** Exercise prompt **
Find the word "output" in the records below. List each line containing it.

[Version difference data]
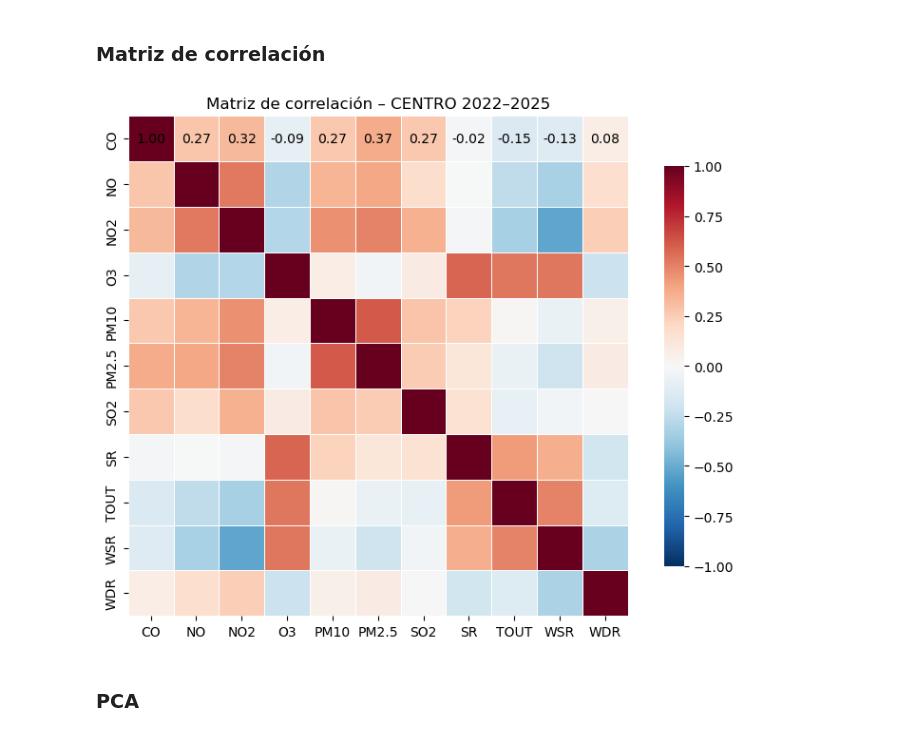
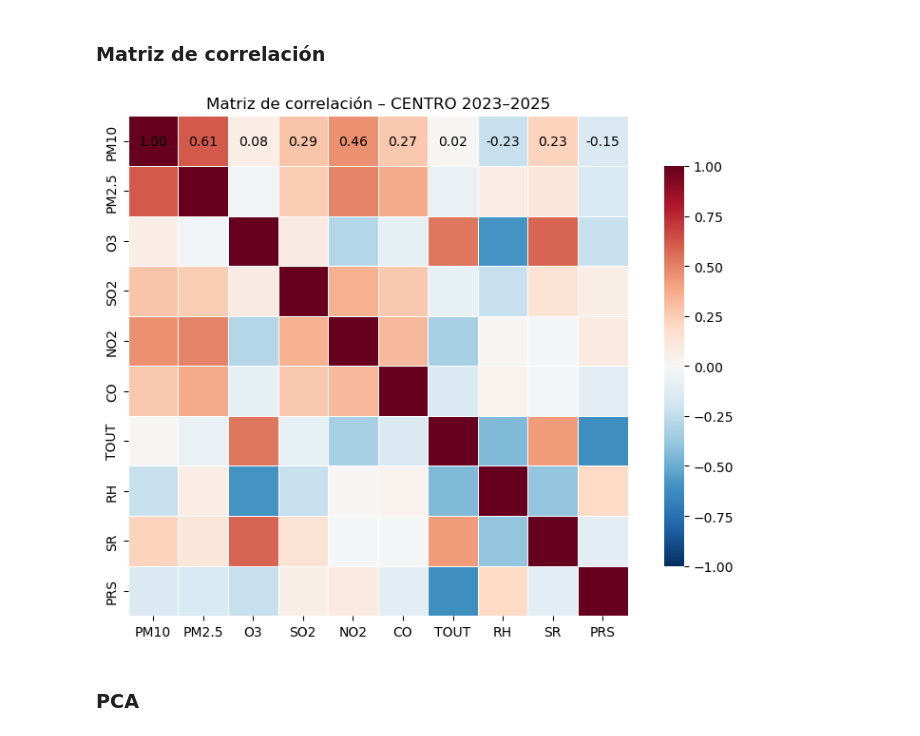
Before and after one commit to a01781585/Reto_MA2003B, a Jupyter notebook: Calidad_Aire_y_Contaminantes_ZMM.ipynb, the cells around one changed output. Cells and saved outputs as stored; diff of their text form; code cells hidden in the pictures.

```diff
--- a/Calidad_Aire_y_Contaminantes_ZMM.ipynb
+++ b/Calidad_Aire_y_Contaminantes_ZMM.ipynb
@@ -770,5 +768,5 @@ memory usage: 2.8 MB
 # %%
-cols_to_plot = ['CO', 'NO', 'NO2', 'O3', 'PM10', 'PM2.5', 'SO2', 'SR', 'TOUT', 'WSR', 'WDR']
+cols_to_plot = ['PM10', 'PM2.5', 'O3', 'SO2','NO2','CO','TOUT','RH','SR','PRS']
 df[cols_to_plot].resample("D").mean().plot(subplots=True, figsize=(12, 18), sharex=True)
 plt.suptitle("CENTRO – Promedios diarios 2022–2025", y=1.02)
 plt.show()
@@ -795,23 +792,23 @@ corr.loc[cols_to_plot, cols_to_plot]
 # %%
 corr_subset = df[cols_to_plot].corr()
 
 plt.figure(figsize=(8, 6))
 sns.heatmap(
     corr_subset,
     annot=True,
     fmt=".2f",
     cmap="RdBu_r",
     vmin=-1, vmax=1,
     square=True,
     linewidths=0.5,
     cbar_kws={"shrink": 0.8},
     annot_kws={"color": "black", "fontsize": 10}
 )
-plt.title("Matriz de correlación – CENTRO 2022–2025")
+plt.title("Matriz de correlación – CENTRO 2023–2025")
 plt.tight_layout()
 plt.show()
 # %% [output]
-[figure, old version]
+[figure, new version]
 # %% [markdown]
 ### PCA
 # %%
```
Also changed, not shown: parts of 14 cells of this notebook, 6 other files.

** Written reply **
Before and after one commit to a01781585/Reto_MA2003B, a Jupyter notebook: Calidad_Aire_y_Contaminantes_ZMM.ipynb, the cells around one changed output. Cells and saved outputs as stored; diff of their text form; code cells hidden in the pictures.
 # %% [output]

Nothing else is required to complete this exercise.